• [What you need to do]: Look through the material for lines with the word "banco", and copy each one.

####

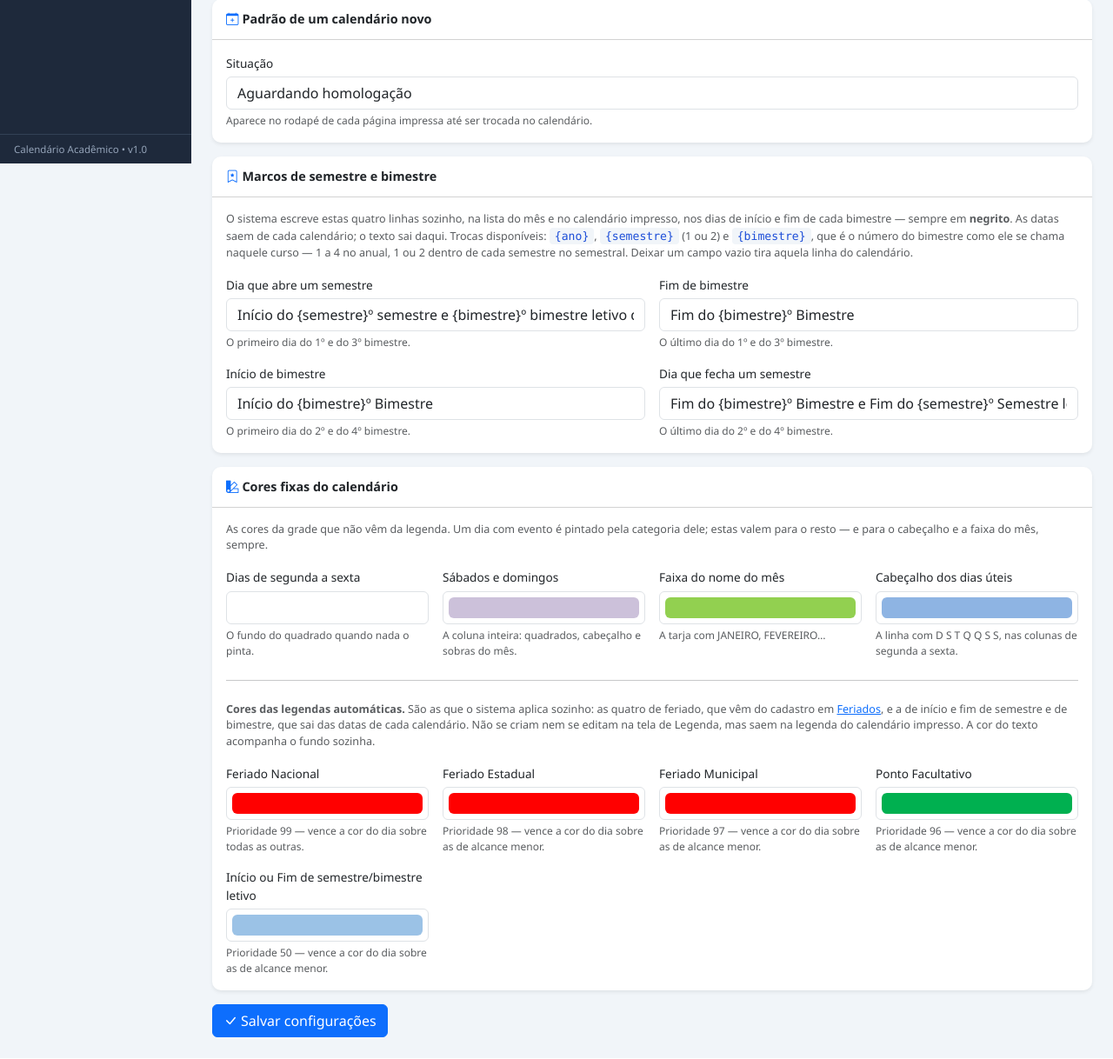
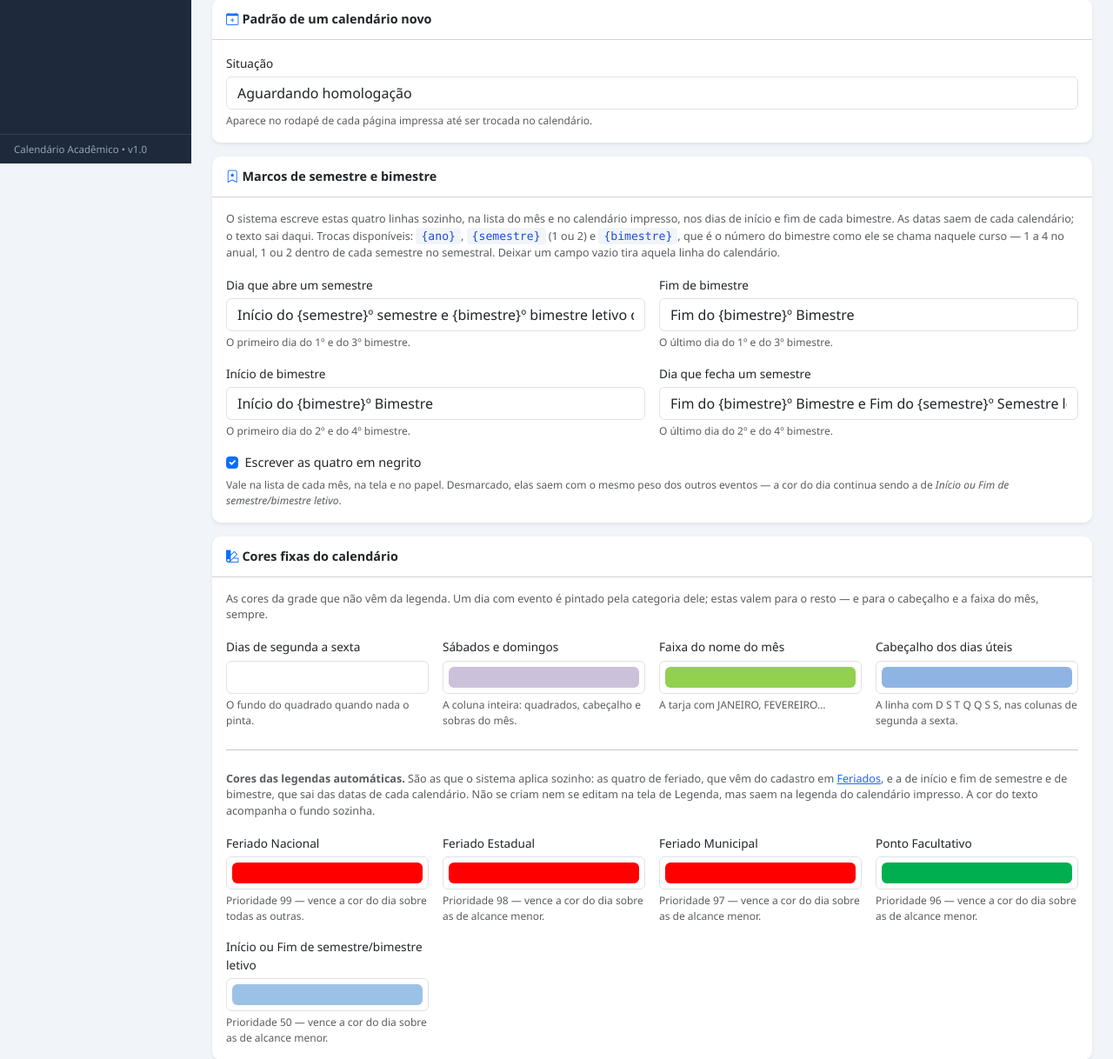
Before and after one commit to badernageral/calendario-academico, a PHP site: page /configuracoes.php in a window 1280 px wide. Shown: the part 612-1830 px from the top of the page at 87% size. Run offline with PHP 8.4, Linux system fonts and the light colour scheme.

Commit message:
Negrito dos marcos de bimestre vira escolha
As quatro linhas que o sistema escreve nos dias de início e fim de bimestre
saíam sempre em negrito, sem onde discordar. Agora há uma caixa em
Configurações, junto dos quatro modelos de texto, e o padrão de fábrica continua
marcado — quem já tinha o banco não vê diferença.

Desmarcada, elas saem com o peso dos outros eventos, na tela e no papel; a cor
do dia continua vindo da categoria de início/fim de período, que é outra coisa e
fica onde estava.

De passagem, o cache de `config` saiu de um static dentro de cfg() para um
global com cfgEsquecer(). Um pedido web nunca precisou disso — ele acaba no
redirect —, mas o teste troca o valor e lê de novo no mesmo processo, e sem
esquecer o que leu antes conferiria o valor velho e passaria sem testar nada.

Co-Authored-By: Claude Opus 5 <noreply@anthropic.com>

```diff
--- a/configuracoes.php
+++ b/configuracoes.php
@@ -17,6 +17,8 @@ if ($_SERVER['REQUEST_METHOD'] === 'POST' && post('acao') === 'salvar') {
         'texto_fim_bimestre'    => post('texto_fim_bimestre'),
         'texto_inicio_bimestre' => post('texto_inicio_bimestre'),
         'texto_fim_semestre'    => post('texto_fim_semestre'),
+        // Caixa desmarcada não é enviada, e é isso que a apaga.
+        'negrito_periodo'       => isset($_POST['negrito_periodo']) ? '1' : '0',
         'orgao'         => post('orgao'),
         'campus'        => post('campus'),
         'cidade'        => post('cidade'),
@@ -120,7 +122,7 @@ head('Configurações', 'configuracoes');
     <div class="card-body">
       <p class="small text-muted">
         O sistema escreve estas quatro linhas sozinho, na lista do mês e no calendário
-        impresso, nos dias de início e fim de cada bimestre — sempre em <strong>negrito</strong>.
+        impresso, nos dias de início e fim de cada bimestre.
         As datas saem de cada calendário; o texto sai daqui.
         Trocas disponíveis: <code>{ano}</code>, <code>{semestre}</code> (1 ou 2) e
         <code>{bimestre}</code>, que é o número do bimestre como ele se chama naquele curso —
@@ -141,6 +143,18 @@ head('Configurações', 'configuracoes');
           <div class="form-text"><?= e($g_ajuda) ?></div>
         </div>
         <?php endforeach; ?>
+        <div class="col-12">
+          <div class="form-check">
+            <input class="form-check-input" type="checkbox" name="negrito_periodo" id="negrito_periodo"
+                   <?= cfg('negrito_periodo') === '1' ? 'checked' : '' ?>>
+            <label class="form-check-label" for="negrito_periodo">Escrever as quatro em negrito</label>
+          </div>
+          <div class="form-text">
+            Vale na lista de cada mês, na tela e no papel. Desmarcado, elas saem com o mesmo
+            peso dos outros eventos — a cor do dia continua sendo a de
+            <em>Início ou Fim de semestre/bimestre letivo</em>.
+          </div>
+        </div>
       </div>
     </div>
   </div>
--- a/lib/Engine.php
+++ b/lib/Engine.php
@@ -266,7 +266,7 @@ final class Engine
         }
     }
 
-    /** Um marco de bimestre como evento do calendário, sempre em negrito. */
+    /** Um marco de bimestre como evento do calendário. */
     private function marco(string $data, string $descricao, ?array $cat, int $ano): void
     {
         if ($descricao === '') {
@@ -280,7 +280,7 @@ final class Engine
             'categoria_id'  => $cat === null ? null : (int) $cat['id'],
             'descricao'     => $descricao,
             'pinta_dias'    => 1,
-            'negrito'       => 1,
+            'negrito'       => cfg('negrito_periodo') === '1' ? 1 : 0,
             'conta_letivo'  => null,   // neutro: primeiro e último dia de aula contam pela regra do dia da semana
             'rotulo'        => null,
             'nivel'         => null,
--- a/lib/db.php
+++ b/lib/db.php
@@ -528,6 +528,9 @@ function cfgPadroes(): array
         'texto_fim_bimestre'    => 'Fim do {bimestre}º Bimestre',
         'texto_inicio_bimestre' => 'Início do {bimestre}º Bimestre',
         'texto_fim_semestre'    => 'Fim do {bimestre}º Bimestre e Fim do {semestre}º Semestre letivo {ano}/{semestre}',
+        // As quatro linhas em negrito, como sempre saíram. Quem quiser o peso do
+        // resto da lista desmarca em Configurações.
+        'negrito_periodo'       => '1',
         // Cores fixas da grade — as que não vêm da legenda.
         'cor_dia_util'   => '#ffffff',
         'cor_dia_fds'    => '#ccc1da',
@@ -538,14 +541,24 @@ function cfgPadroes(): array
 
 function cfg(string $chave, ?string $padrao = null): string
 {
-    static $cache = null;
-    if ($cache === null) {
-        $cache = [];
+    if (!isset($GLOBALS['cfg_cache'])) {
+        $GLOBALS['cfg_cache'] = [];
         foreach (db()->query('SELECT chave, valor FROM config') as $r) {
-            $cache[$r['chave']] = $r['valor'];
+            $GLOBALS['cfg_cache'][$r['chave']] = $r['valor'];
         }
     }
-    return $cache[$chave] ?? $padrao ?? (cfgPadroes()[$chave] ?? '');
+    return $GLOBALS['cfg_cache'][$chave] ?? $padrao ?? (cfgPadroes()[$chave] ?? '');
+}
+
+/**
+ * Esquece o que já foi lido de `config`. Um pedido web não precisa: ele acaba
+ * no redirect e o processo seguinte lê de novo. Os testes precisam — eles
+ * trocam de banco várias vezes dentro do mesmo processo, e sem isto o segundo
+ * banco responderia com os valores do primeiro.
+ */
+function cfgEsquecer(): void
+{
+    unset($GLOBALS['cfg_cache']);
 }
 
 /** Grava uma configuração. A tela é a única a chamar; o cache morre no redirect. */
```
Also changed, not shown: testes/executar.php (+30 -0 lines), README.md.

####

• [Task answer]:
marcado — quem já tinha o banco não vê diferença.
+ * trocam de banco várias vezes dentro do mesmo processo, e sem isto o segundo
+ * banco responderia com os valores do primeiro.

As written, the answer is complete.